#### [AIM OF THE TASK]
If a line of the material holds the string "targetPoint", please copy it.

#### [RECORDS FOR THE TASK]

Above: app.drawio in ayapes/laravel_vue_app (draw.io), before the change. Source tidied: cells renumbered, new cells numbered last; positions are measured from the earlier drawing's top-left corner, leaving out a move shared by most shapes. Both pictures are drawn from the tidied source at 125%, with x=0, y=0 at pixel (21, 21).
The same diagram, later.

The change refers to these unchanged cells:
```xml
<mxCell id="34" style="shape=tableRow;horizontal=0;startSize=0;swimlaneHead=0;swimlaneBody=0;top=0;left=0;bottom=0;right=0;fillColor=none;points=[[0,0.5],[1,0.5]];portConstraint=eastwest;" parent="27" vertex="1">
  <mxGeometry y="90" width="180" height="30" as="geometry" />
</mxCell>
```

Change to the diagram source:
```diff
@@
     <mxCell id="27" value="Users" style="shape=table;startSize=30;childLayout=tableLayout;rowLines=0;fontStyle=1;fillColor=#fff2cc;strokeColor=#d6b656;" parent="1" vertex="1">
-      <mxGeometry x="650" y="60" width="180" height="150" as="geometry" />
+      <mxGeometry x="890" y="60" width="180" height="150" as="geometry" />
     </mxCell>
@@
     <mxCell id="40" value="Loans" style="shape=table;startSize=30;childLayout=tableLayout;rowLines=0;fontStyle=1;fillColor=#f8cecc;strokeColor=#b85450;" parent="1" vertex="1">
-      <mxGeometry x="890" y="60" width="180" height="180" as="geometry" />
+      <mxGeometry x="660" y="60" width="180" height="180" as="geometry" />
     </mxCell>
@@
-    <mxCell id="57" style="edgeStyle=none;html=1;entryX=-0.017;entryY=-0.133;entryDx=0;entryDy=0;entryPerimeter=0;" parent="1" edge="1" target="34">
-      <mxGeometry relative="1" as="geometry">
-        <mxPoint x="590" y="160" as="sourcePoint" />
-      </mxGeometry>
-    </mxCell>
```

* * *

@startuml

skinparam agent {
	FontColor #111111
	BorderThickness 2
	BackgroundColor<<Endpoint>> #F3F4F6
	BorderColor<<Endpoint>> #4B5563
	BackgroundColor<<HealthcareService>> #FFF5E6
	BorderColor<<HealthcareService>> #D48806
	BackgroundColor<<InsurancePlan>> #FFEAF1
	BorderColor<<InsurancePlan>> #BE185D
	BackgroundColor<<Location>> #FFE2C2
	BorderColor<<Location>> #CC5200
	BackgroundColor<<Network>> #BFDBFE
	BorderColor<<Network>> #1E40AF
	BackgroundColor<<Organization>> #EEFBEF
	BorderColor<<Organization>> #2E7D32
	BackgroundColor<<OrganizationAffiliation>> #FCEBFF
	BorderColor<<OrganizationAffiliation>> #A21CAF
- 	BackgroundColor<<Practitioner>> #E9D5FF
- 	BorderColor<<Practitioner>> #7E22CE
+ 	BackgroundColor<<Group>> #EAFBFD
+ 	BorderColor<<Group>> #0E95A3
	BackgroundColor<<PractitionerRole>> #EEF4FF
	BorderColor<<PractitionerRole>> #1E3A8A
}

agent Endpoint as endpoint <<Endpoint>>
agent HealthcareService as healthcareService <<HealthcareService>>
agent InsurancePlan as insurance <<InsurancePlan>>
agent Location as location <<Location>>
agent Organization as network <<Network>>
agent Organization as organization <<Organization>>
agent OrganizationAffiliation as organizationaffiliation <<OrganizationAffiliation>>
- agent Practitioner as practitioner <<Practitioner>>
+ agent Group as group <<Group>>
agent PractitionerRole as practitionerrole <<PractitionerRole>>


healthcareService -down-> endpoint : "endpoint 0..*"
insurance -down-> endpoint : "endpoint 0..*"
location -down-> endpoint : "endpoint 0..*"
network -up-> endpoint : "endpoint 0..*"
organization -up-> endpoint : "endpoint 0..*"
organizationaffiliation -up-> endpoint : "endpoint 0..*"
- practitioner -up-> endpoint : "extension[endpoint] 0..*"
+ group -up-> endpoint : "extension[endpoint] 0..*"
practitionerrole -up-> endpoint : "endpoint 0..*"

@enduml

==

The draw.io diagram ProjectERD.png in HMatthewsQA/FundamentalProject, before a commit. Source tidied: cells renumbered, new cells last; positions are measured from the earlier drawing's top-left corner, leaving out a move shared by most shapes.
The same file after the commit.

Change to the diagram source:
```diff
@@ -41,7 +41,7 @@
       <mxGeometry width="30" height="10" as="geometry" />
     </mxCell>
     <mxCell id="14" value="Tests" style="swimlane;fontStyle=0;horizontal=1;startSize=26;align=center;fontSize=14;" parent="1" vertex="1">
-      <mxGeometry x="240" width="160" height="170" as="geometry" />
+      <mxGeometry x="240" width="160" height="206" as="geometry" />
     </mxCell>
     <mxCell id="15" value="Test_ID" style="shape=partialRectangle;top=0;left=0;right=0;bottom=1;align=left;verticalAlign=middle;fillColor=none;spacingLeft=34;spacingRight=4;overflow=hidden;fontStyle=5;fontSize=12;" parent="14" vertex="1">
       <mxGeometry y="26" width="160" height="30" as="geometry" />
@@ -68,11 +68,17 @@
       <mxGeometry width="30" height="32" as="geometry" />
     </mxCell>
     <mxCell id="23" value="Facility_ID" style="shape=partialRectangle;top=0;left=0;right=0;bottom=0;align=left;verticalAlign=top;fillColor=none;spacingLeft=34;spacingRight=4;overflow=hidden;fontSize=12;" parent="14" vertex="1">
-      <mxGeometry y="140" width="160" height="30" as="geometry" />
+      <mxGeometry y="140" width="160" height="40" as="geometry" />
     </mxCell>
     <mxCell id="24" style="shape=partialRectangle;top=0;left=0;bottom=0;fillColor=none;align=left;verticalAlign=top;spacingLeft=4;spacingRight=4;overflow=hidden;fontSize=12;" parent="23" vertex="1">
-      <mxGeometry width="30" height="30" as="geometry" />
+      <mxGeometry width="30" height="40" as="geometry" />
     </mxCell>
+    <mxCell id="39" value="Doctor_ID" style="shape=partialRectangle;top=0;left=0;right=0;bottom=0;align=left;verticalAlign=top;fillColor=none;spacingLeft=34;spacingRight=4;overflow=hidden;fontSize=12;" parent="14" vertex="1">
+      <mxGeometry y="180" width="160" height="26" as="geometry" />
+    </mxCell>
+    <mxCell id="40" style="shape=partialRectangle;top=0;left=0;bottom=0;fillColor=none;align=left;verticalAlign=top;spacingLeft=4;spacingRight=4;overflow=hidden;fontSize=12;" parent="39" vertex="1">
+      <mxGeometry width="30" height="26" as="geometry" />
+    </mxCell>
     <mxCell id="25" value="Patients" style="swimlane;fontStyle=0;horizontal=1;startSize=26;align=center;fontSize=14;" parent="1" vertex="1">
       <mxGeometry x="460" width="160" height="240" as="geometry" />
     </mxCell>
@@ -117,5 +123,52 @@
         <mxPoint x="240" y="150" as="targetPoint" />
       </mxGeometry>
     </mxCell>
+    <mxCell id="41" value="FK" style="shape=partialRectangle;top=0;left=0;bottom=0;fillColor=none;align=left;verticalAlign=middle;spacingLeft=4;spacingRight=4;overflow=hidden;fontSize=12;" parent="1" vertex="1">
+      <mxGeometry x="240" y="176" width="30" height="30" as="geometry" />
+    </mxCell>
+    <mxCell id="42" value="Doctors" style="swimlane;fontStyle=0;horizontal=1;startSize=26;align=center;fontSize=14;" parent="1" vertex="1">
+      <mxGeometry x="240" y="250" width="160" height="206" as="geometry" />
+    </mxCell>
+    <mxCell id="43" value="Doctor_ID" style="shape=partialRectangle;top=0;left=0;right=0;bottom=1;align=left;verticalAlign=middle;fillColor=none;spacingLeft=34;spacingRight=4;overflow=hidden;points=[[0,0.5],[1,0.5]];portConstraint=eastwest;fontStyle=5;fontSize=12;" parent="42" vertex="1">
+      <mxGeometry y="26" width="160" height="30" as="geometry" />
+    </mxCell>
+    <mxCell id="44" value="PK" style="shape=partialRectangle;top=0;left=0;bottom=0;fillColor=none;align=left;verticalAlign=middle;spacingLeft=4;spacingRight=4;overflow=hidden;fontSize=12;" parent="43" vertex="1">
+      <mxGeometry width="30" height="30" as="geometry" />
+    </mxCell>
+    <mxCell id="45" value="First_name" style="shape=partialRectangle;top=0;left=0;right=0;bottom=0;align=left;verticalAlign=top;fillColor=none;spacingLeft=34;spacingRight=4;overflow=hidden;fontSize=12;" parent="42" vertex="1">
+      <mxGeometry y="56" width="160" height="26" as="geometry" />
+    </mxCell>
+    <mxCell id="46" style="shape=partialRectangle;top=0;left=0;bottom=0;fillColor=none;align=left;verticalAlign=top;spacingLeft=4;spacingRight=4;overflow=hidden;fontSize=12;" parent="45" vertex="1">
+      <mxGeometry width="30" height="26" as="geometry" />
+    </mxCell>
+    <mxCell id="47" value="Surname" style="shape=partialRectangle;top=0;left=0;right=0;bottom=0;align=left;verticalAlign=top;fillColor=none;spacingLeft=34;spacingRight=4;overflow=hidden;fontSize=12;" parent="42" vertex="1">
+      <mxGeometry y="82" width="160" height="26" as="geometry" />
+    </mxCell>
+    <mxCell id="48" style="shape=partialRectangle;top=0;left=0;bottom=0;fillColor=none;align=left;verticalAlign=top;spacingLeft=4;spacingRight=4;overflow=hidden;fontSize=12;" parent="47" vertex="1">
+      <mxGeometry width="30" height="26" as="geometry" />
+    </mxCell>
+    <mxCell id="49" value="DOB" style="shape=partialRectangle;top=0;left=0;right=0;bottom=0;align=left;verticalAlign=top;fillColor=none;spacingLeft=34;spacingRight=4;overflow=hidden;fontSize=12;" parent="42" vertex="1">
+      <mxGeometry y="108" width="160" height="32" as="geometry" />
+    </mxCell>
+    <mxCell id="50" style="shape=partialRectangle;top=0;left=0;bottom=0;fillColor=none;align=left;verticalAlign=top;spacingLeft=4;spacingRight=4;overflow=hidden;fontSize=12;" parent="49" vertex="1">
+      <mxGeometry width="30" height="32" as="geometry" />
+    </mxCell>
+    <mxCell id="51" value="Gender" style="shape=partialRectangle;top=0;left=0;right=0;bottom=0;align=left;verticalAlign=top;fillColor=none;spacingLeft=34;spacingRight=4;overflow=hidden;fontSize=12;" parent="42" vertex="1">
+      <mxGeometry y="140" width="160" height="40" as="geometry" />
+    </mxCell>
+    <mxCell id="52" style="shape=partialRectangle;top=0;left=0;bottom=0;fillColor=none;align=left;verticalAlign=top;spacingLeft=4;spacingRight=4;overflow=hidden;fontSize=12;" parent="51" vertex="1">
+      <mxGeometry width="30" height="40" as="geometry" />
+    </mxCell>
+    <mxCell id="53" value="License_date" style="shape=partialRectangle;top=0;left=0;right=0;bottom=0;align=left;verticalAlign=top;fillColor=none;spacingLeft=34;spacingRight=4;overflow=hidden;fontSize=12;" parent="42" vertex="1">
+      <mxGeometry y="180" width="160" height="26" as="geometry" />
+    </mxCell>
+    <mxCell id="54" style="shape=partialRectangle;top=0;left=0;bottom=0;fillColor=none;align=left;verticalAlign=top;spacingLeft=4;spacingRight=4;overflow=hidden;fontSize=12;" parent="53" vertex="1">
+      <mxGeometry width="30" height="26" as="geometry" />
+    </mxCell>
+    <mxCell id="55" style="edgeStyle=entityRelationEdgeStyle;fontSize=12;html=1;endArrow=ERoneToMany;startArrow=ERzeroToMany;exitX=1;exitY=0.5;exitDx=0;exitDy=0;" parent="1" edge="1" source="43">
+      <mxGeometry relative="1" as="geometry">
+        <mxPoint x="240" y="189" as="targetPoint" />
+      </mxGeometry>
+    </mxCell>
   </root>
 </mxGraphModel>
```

#### [SOLUTION]
         <mxPoint x="240" y="150" as="targetPoint" />
+        <mxPoint x="240" y="189" as="targetPoint" />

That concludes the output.